WHAT IS REQUIRED:
All of the data that follows is to be printed exactly, without pictures.
((
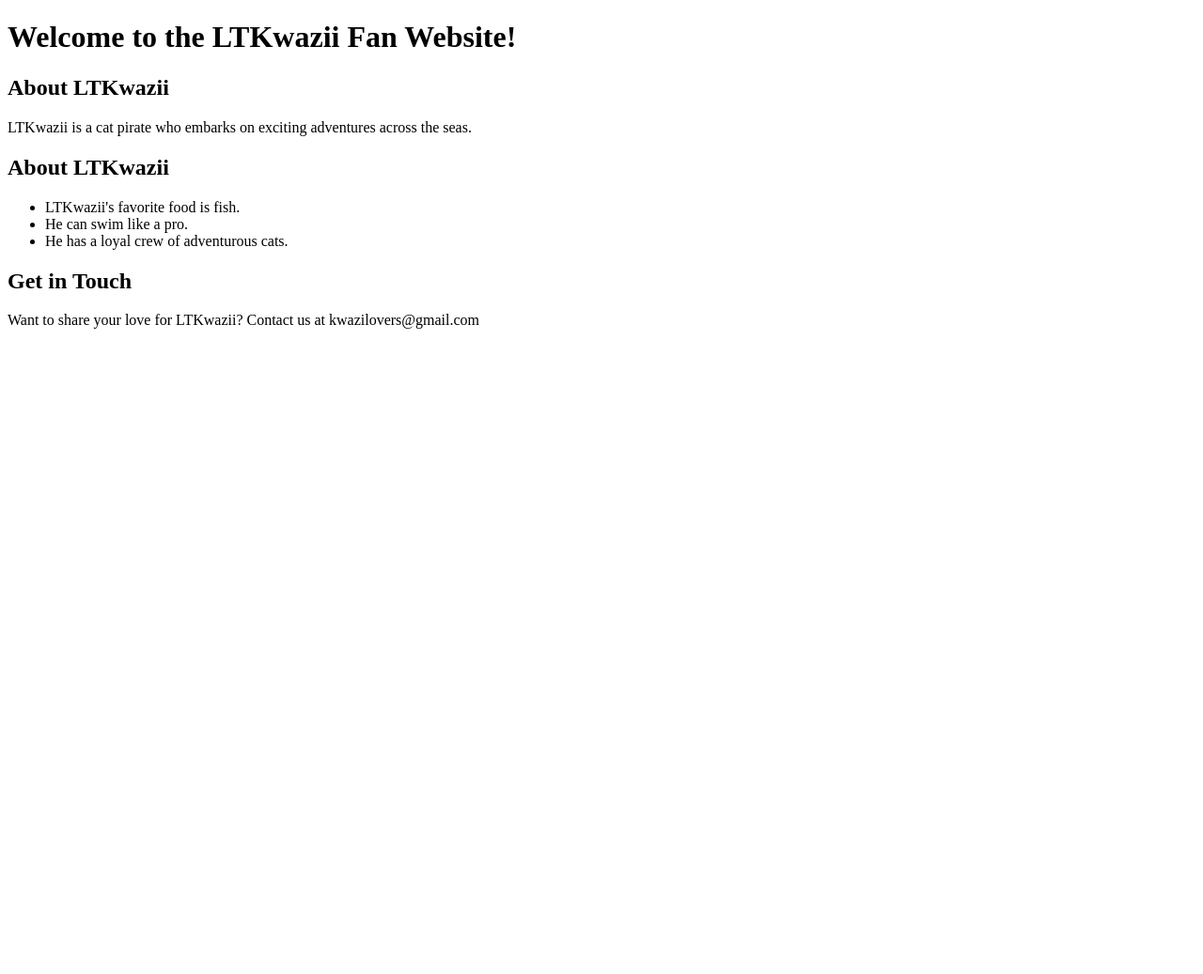
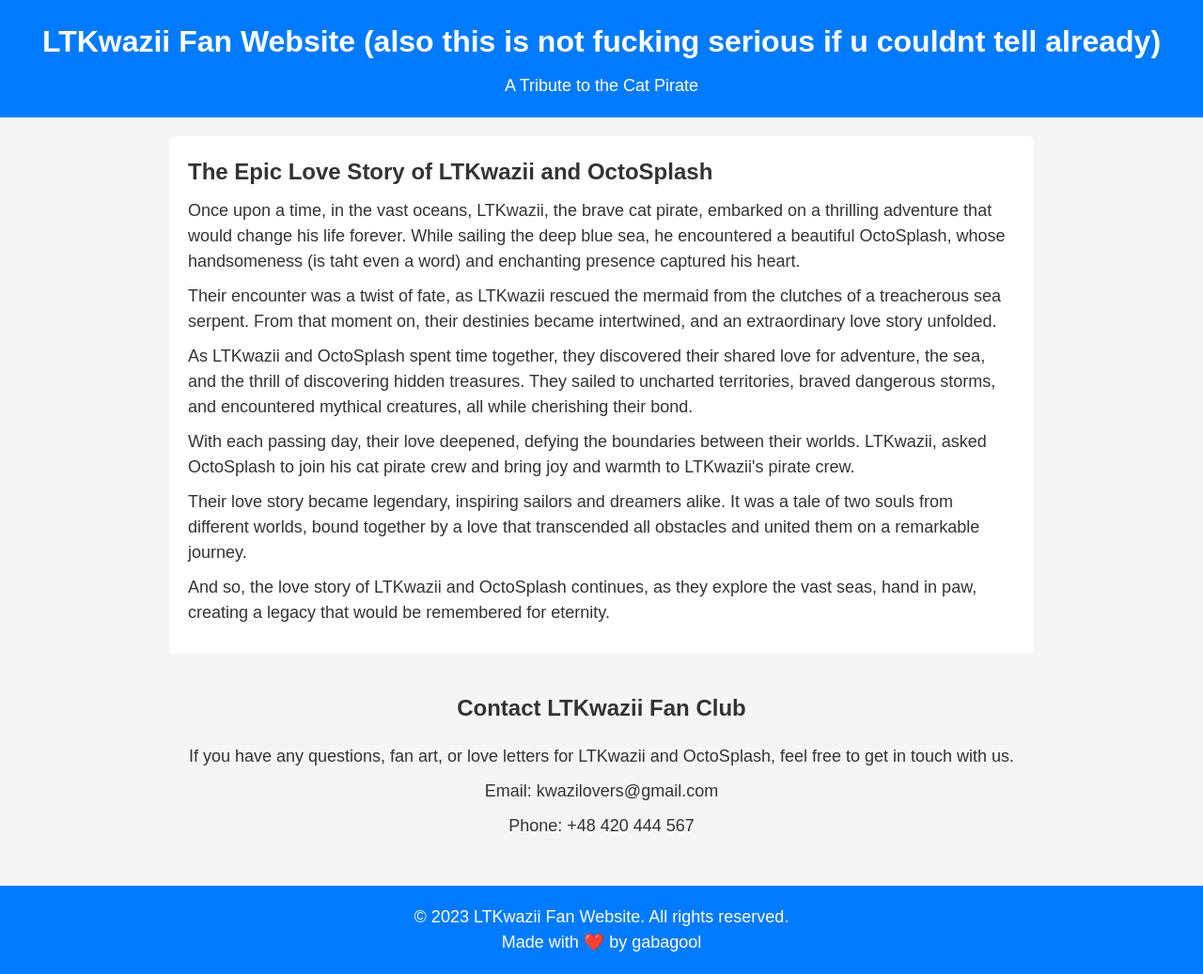
Before and after one commit to OctoSplash01/octosplash01.github.io, a plain HTML site: page index.html in a window 1280 px wide. Shown: the whole page at 94% size. Before the commit the page ends 800 px from the top, so only its background shows below. Drawn offline with Linux system fonts and the light colour scheme.

Commit message:
gabagool messing around with chatgpt

```diff
--- a/index.html
+++ b/index.html
@@ -1,22 +1,112 @@
 <!DOCTYPE html>
-<html>
+<html lang="en">
 <head>
-  <title>LTKwazii Fan Club</title>
+  <meta charset="UTF-8">
+  <meta name="viewport" content="width=device-width, initial-scale=1.0">
+  <title>LTKwazii Fan Website</title>
+  <style>
+    * {
+      margin: 0;
+      padding: 0;
+      box-sizing: border-box;
+    }
+    body {
+      font-family: Arial, sans-serif;
+      background-color: #f5f5f5;
+      color: #333;
+      line-height: 1.5;
+    }
+    header {
+      background-color: #007bff;
+      color: #fff;
+      padding: 20px;
+      text-align: center;
+    }
+
+    h1 {
+      font-size: 32px;
+      margin-bottom: 10px;
+    }
+
+    p {
+      font-size: 18px;
+    }
+
+    .container {
+      max-width: 960px;
+      margin: 0 auto;
+      padding: 20px;
+    }
+
+    h2 {
+      font-size: 24px;
+      margin-bottom: 10px;
+    }
+
+    .love-story {
+      background-color: #fff;
+      padding: 20px;
+      margin-bottom: 20px;
+      border-radius: 5px;
+    }
+
+    .love-story p {
+      margin-bottom: 10px;
+    }
+
+    .love-story .highlight {
+      font-weight: bold;
+      color: #007bff;
+    }
+
+    .contact {
+      background-color: #f5f5f5;
+      padding: 20px;
+      text-align: center;
+    }
+
+    .contact h2 {
+      margin-bottom: 20px;
+    }
+
+    .contact p {
+      margin-bottom: 10px;
+    }
+
+    footer {
+      background-color: #007bff;
+      color: #fff;
+      padding: 20px;
+      text-align: center;
+    }
+  </style>
 </head>
 <body>
-  <h1>Welcome to the LTKwazii Fan Website!</h1>
-
-  <h2>About LTKwazii</h2>
-  <p>LTKwazii is a cat pirate who embarks on exciting adventures across the seas.</p>
-
-  <h2>About LTKwazii</h2>
-  <ul>
-    <li>LTKwazii's favorite food is fish.</li>
-    <li>He can swim like a pro.</li>
-    <li>He has a loyal crew of adventurous cats.</li>
-  </ul>
-
-  <h2>Get in Touch</h2>
-  <p>Want to share your love for LTKwazii? Contact us at kwazilovers@gmail.com</p>
+  <header>
+    <h1>LTKwazii Fan Website (also this is not fucking serious if u couldnt tell already)</h1>
+    <p>A Tribute to the Cat Pirate</p>
+  </header>
+  <div class="container">
+    <!-- Love story -->
+    <div class="love-story">
+      <h2>The Epic Love Story of LTKwazii and OctoSplash</h2>
+      <p>Once upon a time, in the vast oceans, LTKwazii, the brave cat pirate, embarked on a thrilling adventure that would change his life forever. While sailing the deep blue sea, he encountered a beautiful OctoSplash, whose handsomeness (is taht even a word) and enchanting presence captured his heart.</p>
+      <p>Their encounter was a twist of fate, as LTKwazii rescued the mermaid from the clutches of a treacherous sea serpent. From that moment on, their destinies became intertwined, and an extraordinary love story unfolded.</p>
+      <p>As LTKwazii and OctoSplash spent time together, they discovered their shared love for adventure, the sea, and the thrill of discovering hidden treasures. They sailed to uncharted territories, braved dangerous storms, and encountered mythical creatures, all while cherishing their bond.</p>
+      <p>With each passing day, their love deepened, defying the boundaries between their worlds. LTKwazii, asked OctoSplash to join his cat pirate crew and bring joy and warmth to LTKwazii's pirate crew.</p>
+      <p>Their love story became legendary, inspiring sailors and dreamers alike. It was a tale of two souls from different worlds, bound together by a love that transcended all obstacles and united them on a remarkable journey.</p>
+      <p>And so, the love story of LTKwazii and OctoSplash continues, as they explore the vast seas, hand in paw, creating a legacy that would be remembered for eternity.</p>
+    </div>
+    <div class="contact">
+      <h2>Contact LTKwazii Fan Club</h2>
+      <p>If you have any questions, fan art, or love letters for LTKwazii and OctoSplash, feel free to get in touch with us.</p>
+      <p>Email: kwazilovers@gmail.com</p>
+      <p>Phone: +48 420 444 567</p>
+    </div>
+  </div>
+  <footer>
+    <p>&copy; 2023 LTKwazii Fan Website. All rights reserved.</p>
+    <p>Made with ❤️ by gabagool</p>
+  </footer>
 </body>
 </html>
```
))
SOLUTION BELOW:
Before and after one commit to OctoSplash01/octosplash01.github.io, a plain HTML site: page index.html in a window 1280 px wide. Shown: the whole page at 94% size. Before the commit the page ends 800 px from the top, so only its background shows below. Drawn offline with Linux system fonts and the light colour scheme.

Commit message:
gabagool messing around with chatgpt

```diff
--- a/index.html
+++ b/index.html
@@ -1,22 +1,112 @@
 <!DOCTYPE html>
-<html>
+<html lang="en">
 <head>
-  <title>LTKwazii Fan Club</title>
+  <meta charset="UTF-8">
+  <meta name="viewport" content="width=device-width, initial-scale=1.0">
+  <title>LTKwazii Fan Website</title>
+  <style>
+    * {
+      margin: 0;
+      padding: 0;
+      box-sizing: border-box;
+    }
+    body {
+      font-family: Arial, sans-serif;
+      background-color: #f5f5f5;
+      color: #333;
+      line-height: 1.5;
+    }
+    header {
+      background-color: #007bff;
+      color: #fff;
+      padding: 20px;
+      text-align: center;
+    }
+
+    h1 {
+      font-size: 32px;
+      margin-bottom: 10px;
+    }
+
+    p {
+      font-size: 18px;
+    }
+
+    .container {
+      max-width: 960px;
+      margin: 0 auto;
+      padding: 20px;
+    }
+
+    h2 {
+      font-size: 24px;
+      margin-bottom: 10px;
+    }
+
+    .love-story {
+      background-color: #fff;
+      padding: 20px;
+      margin-bottom: 20px;
+      border-radius: 5px;
+    }
+
+    .love-story p {
+      margin-bottom: 10px;
+    }
+
+    .love-story .highlight {
+      font-weight: bold;
+      color: #007bff;
+    }
+
+    .contact {
+      background-color: #f5f5f5;
+      padding: 20px;
+      text-align: center;
+    }
+
+    .contact h2 {
+      margin-bottom: 20px;
+    }
+
+    .contact p {
+      margin-bottom: 10px;
+    }
+
+    footer {
+      background-color: #007bff;
+      color: #fff;
+      padding: 20px;
+      text-align: center;
+    }
+  </style>
 </head>
 <body>
-  <h1>Welcome to the LTKwazii Fan Website!</h1>
-
-  <h2>About LTKwazii</h2>
-  <p>LTKwazii is a cat pirate who embarks on exciting adventures across the seas.</p>
-
-  <h2>About LTKwazii</h2>
-  <ul>
-    <li>LTKwazii's favorite food is fish.</li>
-    <li>He can swim like a pro.</li>
-    <li>He has a loyal crew of adventurous cats.</li>
-  </ul>
-
-  <h2>Get in Touch</h2>
-  <p>Want to share your love for LTKwazii? Contact us at kwazilovers@gmail.com</p>
+  <header>
+    <h1>LTKwazii Fan Website (also this is not fucking serious if u couldnt tell already)</h1>
+    <p>A Tribute to the Cat Pirate</p>
+  </header>
+  <div class="container">
+    <!-- Love story -->
+    <div class="love-story">
+      <h2>The Epic Love Story of LTKwazii and OctoSplash</h2>
+      <p>Once upon a time, in the vast oceans, LTKwazii, the brave cat pirate, embarked on a thrilling adventure that would change his life forever. While sailing the deep blue sea, he encountered a beautiful OctoSplash, whose handsomeness (is taht even a word) and enchanting presence captured his heart.</p>
+      <p>Their encounter was a twist of fate, as LTKwazii rescued the mermaid from the clutches of a treacherous sea serpent. From that moment on, their destinies became intertwined, and an extraordinary love story unfolded.</p>
+      <p>As LTKwazii and OctoSplash spent time together, they discovered their shared love for adventure, the sea, and the thrill of discovering hidden treasures. They sailed to uncharted territories, braved dangerous storms, and encountered mythical creatures, all while cherishing their bond.</p>
+      <p>With each passing day, their love deepened, defying the boundaries between their worlds. LTKwazii, asked OctoSplash to join his cat pirate crew and bring joy and warmth to LTKwazii's pirate crew.</p>
+      <p>Their love story became legendary, inspiring sailors and dreamers alike. It was a tale of two souls from different worlds, bound together by a love that transcended all obstacles and united them on a remarkable journey.</p>
+      <p>And so, the love story of LTKwazii and OctoSplash continues, as they explore the vast seas, hand in paw, creating a legacy that would be remembered for eternity.</p>
+    </div>
+    <div class="contact">
+      <h2>Contact LTKwazii Fan Club</h2>
+      <p>If you have any questions, fan art, or love letters for LTKwazii and OctoSplash, feel free to get in touch with us.</p>
+      <p>Email: kwazilovers@gmail.com</p>
+      <p>Phone: +48 420 444 567</p>
+    </div>
+  </div>
+  <footer>
+    <p>&copy; 2023 LTKwazii Fan Website. All rights reserved.</p>
+    <p>Made with ❤️ by gabagool</p>
+  </footer>
 </body>
 </html>
```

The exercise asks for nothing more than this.